---- DATA FOR ANALYSIS

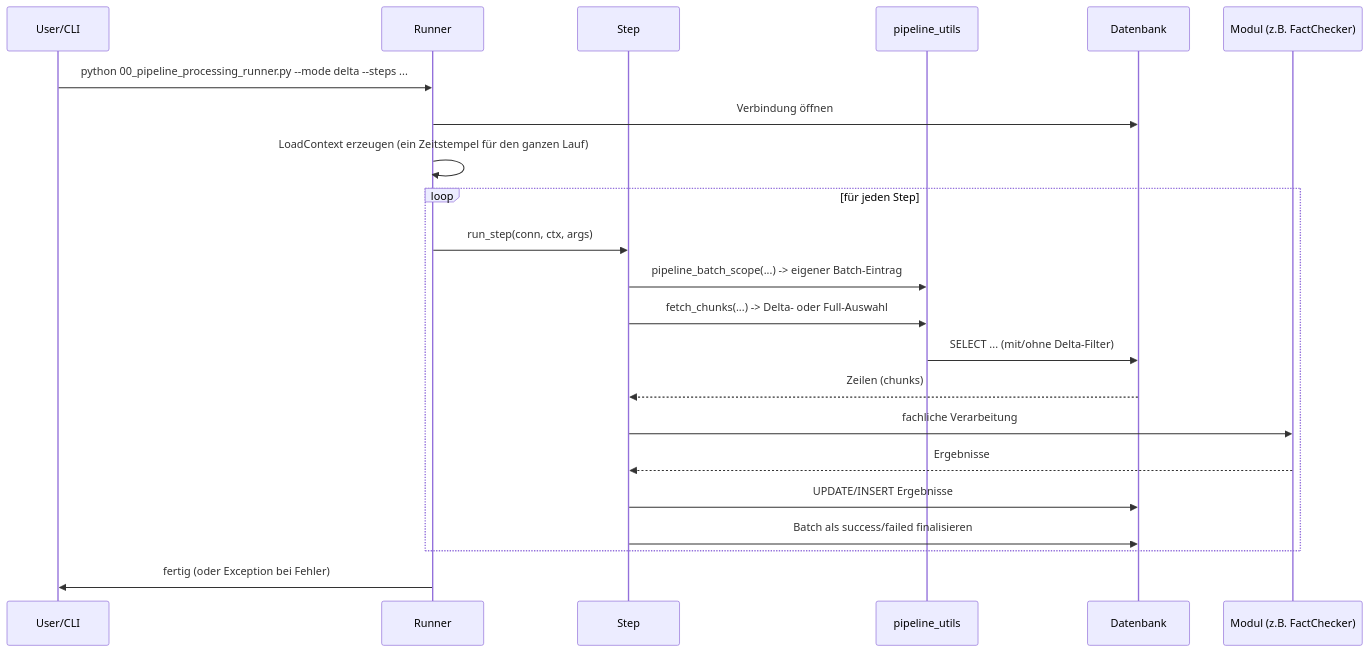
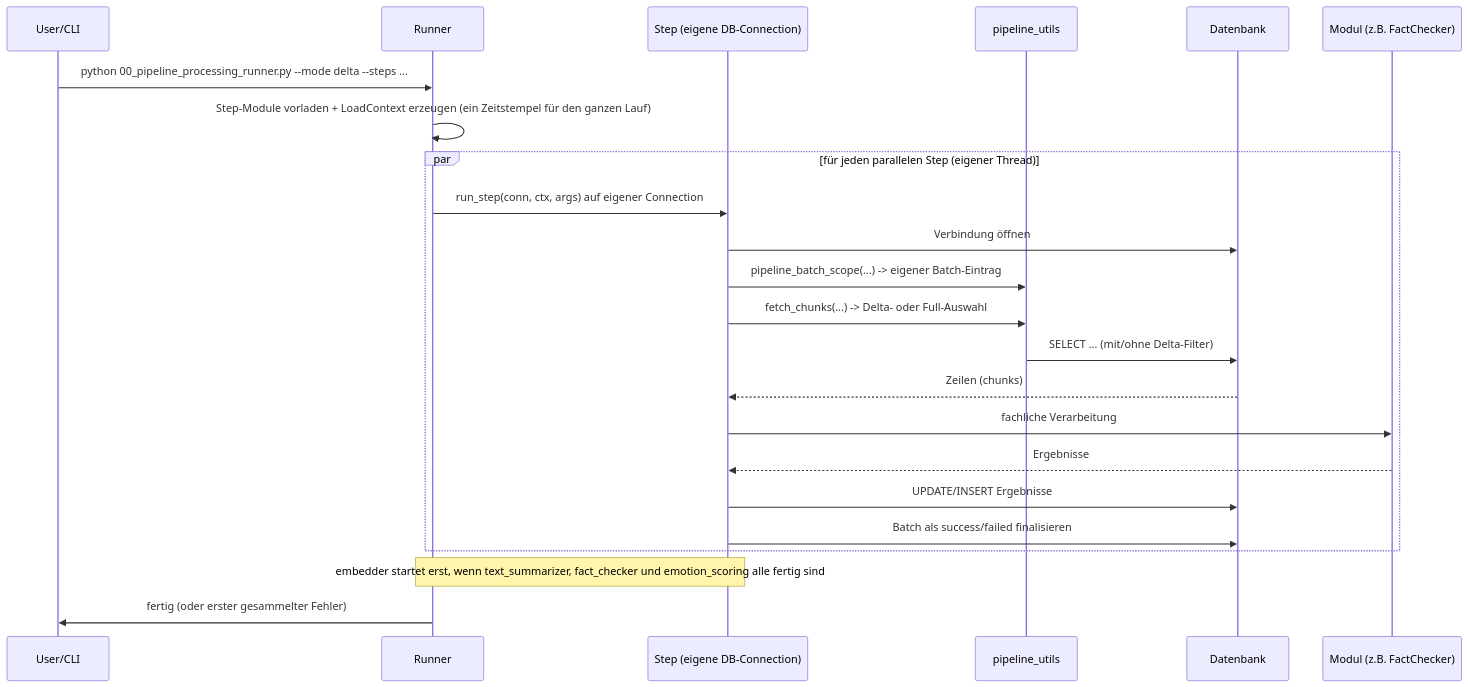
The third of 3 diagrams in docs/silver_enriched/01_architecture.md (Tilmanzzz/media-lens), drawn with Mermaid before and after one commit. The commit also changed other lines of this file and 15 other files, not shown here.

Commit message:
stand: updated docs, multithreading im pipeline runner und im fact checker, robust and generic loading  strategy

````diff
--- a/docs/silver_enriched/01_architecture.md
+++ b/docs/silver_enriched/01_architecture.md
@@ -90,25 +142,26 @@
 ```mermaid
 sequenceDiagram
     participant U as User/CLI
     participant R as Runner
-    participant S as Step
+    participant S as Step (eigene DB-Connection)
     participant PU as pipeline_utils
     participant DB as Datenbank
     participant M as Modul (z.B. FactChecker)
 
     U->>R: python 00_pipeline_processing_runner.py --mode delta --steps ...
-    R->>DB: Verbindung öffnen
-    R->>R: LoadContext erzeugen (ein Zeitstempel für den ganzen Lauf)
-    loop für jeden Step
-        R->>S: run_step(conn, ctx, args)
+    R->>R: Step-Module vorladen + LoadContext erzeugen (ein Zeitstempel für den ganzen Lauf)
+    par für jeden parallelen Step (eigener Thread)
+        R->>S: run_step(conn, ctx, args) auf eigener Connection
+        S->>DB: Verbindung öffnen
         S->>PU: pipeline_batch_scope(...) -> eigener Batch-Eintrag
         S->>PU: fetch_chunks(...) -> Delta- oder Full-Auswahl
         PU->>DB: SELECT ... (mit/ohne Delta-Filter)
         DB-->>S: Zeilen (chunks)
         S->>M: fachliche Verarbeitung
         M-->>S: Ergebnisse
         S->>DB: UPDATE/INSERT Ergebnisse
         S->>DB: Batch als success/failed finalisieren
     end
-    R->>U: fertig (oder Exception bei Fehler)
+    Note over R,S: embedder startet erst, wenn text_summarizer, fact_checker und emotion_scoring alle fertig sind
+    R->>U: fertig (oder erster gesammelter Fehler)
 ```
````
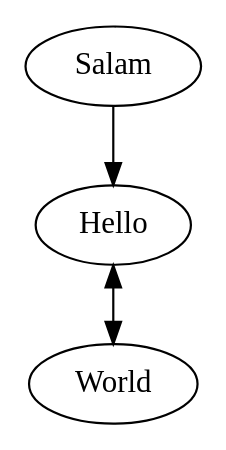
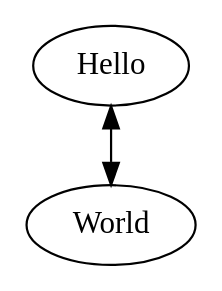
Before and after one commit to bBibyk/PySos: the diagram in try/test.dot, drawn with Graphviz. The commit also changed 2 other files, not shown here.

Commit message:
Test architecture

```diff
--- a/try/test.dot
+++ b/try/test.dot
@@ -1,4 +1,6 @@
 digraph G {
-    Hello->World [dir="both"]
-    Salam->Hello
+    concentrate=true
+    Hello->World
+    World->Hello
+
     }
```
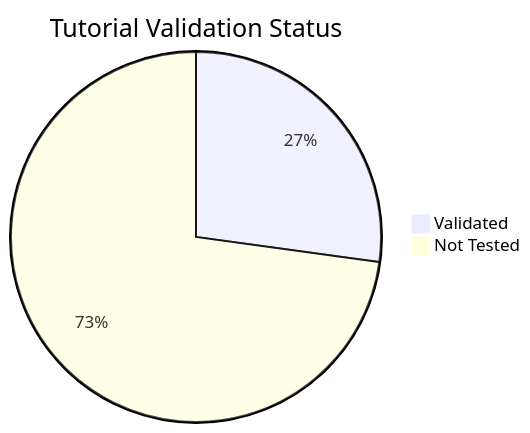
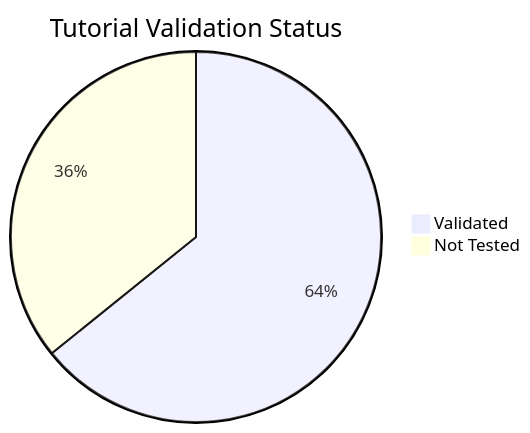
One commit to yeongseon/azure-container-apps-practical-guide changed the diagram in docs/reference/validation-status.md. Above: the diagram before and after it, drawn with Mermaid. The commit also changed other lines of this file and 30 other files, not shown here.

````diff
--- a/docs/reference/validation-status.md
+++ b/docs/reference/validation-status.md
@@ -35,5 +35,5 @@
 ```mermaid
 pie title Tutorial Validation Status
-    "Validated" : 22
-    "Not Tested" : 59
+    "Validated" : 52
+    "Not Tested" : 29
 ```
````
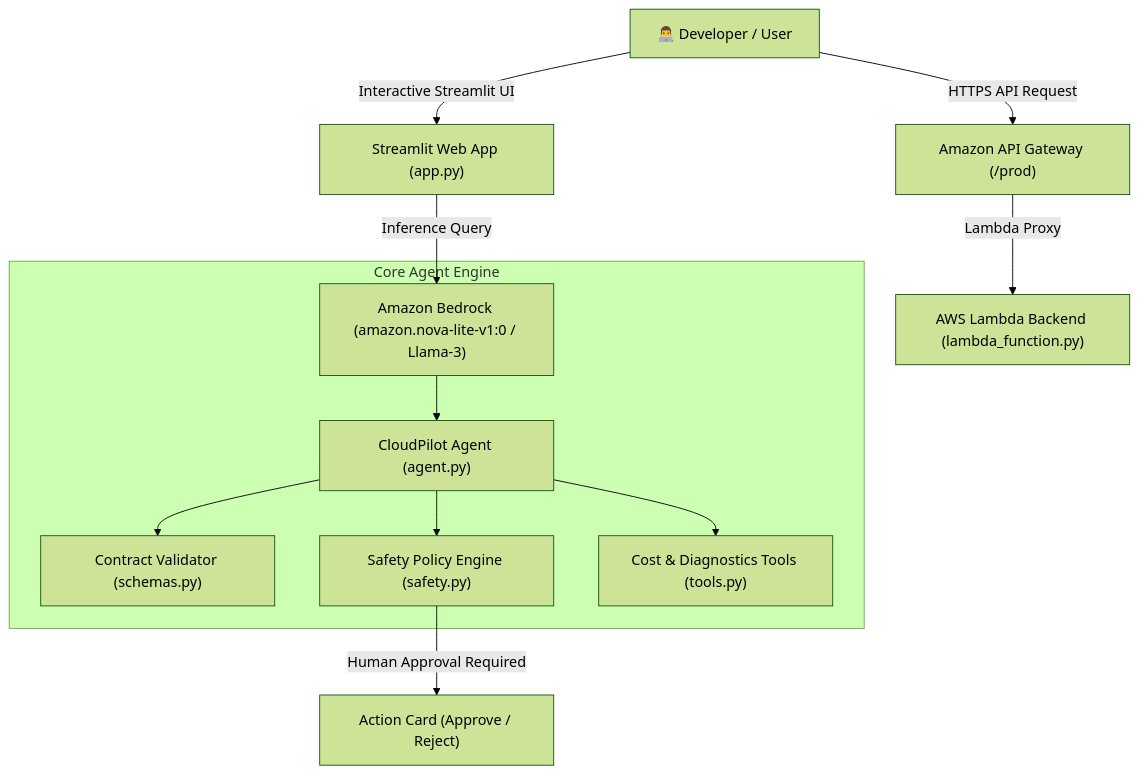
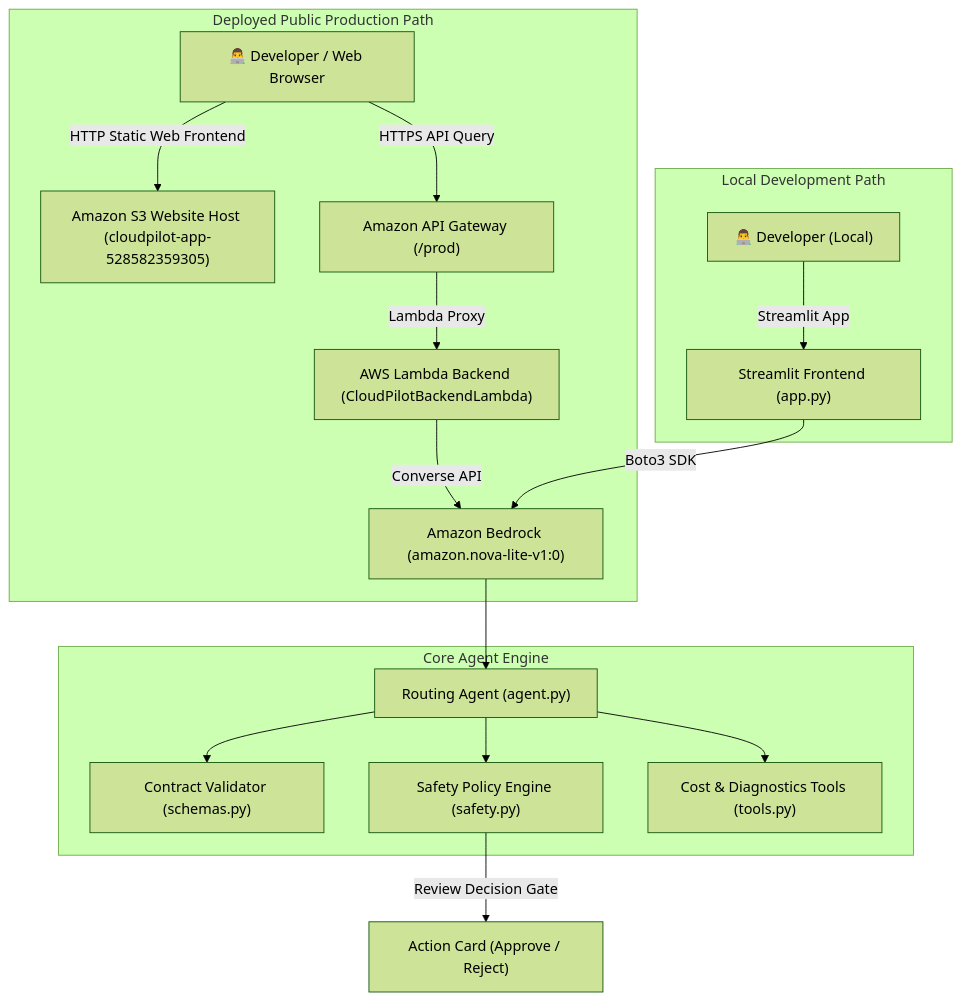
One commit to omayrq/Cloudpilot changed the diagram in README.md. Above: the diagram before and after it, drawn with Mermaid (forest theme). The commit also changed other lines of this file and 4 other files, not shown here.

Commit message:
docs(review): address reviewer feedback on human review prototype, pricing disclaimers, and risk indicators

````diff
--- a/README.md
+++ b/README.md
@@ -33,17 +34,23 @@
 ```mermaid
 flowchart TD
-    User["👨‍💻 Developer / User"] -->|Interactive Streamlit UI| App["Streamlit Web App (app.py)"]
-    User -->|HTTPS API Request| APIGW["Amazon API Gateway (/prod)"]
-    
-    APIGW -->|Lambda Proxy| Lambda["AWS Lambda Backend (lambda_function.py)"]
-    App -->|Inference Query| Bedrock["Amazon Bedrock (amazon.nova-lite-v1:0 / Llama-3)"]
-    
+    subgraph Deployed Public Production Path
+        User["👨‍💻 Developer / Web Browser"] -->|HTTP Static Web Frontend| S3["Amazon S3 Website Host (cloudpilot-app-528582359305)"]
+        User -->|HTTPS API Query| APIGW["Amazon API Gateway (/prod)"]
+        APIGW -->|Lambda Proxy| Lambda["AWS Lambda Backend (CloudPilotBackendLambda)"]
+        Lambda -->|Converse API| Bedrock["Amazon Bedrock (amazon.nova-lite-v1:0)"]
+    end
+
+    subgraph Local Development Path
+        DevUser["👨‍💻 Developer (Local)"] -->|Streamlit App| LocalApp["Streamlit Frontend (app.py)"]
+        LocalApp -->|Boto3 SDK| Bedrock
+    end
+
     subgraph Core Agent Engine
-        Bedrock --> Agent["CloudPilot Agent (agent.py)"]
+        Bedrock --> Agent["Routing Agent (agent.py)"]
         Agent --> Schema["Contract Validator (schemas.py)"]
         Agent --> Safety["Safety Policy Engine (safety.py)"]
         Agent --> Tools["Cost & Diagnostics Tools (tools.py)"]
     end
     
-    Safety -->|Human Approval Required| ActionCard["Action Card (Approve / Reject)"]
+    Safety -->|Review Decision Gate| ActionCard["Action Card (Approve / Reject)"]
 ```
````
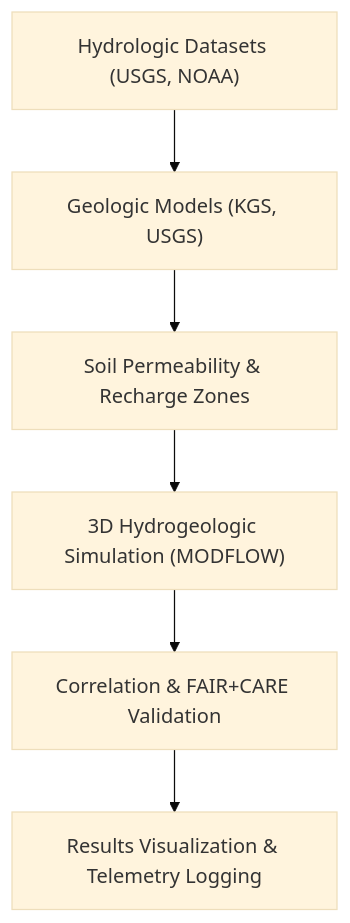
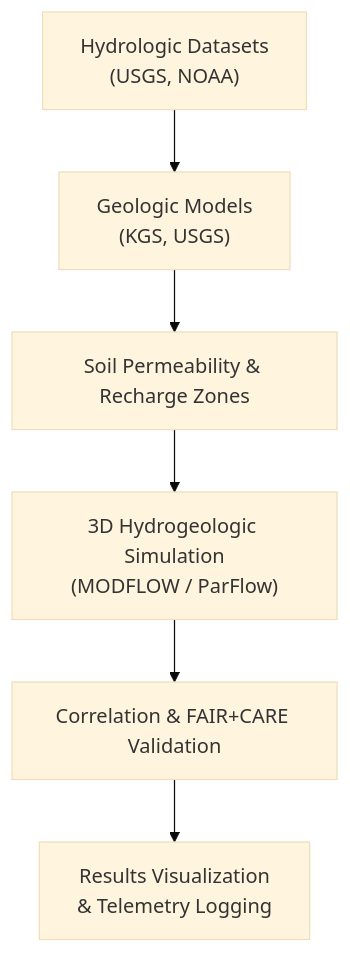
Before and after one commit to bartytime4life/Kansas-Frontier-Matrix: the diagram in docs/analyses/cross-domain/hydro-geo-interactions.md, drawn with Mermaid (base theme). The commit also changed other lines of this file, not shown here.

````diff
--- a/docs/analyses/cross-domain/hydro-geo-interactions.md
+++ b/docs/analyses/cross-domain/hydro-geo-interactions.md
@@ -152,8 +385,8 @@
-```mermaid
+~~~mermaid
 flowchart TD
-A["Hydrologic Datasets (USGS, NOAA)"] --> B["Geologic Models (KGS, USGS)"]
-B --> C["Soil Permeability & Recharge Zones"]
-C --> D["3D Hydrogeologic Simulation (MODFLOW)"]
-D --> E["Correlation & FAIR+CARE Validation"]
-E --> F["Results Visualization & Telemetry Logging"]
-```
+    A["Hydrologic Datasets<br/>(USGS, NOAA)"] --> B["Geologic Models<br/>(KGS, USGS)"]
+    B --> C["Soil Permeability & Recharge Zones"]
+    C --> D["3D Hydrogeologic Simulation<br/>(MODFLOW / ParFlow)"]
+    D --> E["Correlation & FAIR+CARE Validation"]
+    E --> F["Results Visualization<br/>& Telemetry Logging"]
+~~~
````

--------

■ **EXERCISE PROMPT**: Within the data, how many lines hold the string "participant"? Answer with the number and nothing more.

■ **RESULT FOR THIS TASK**: 7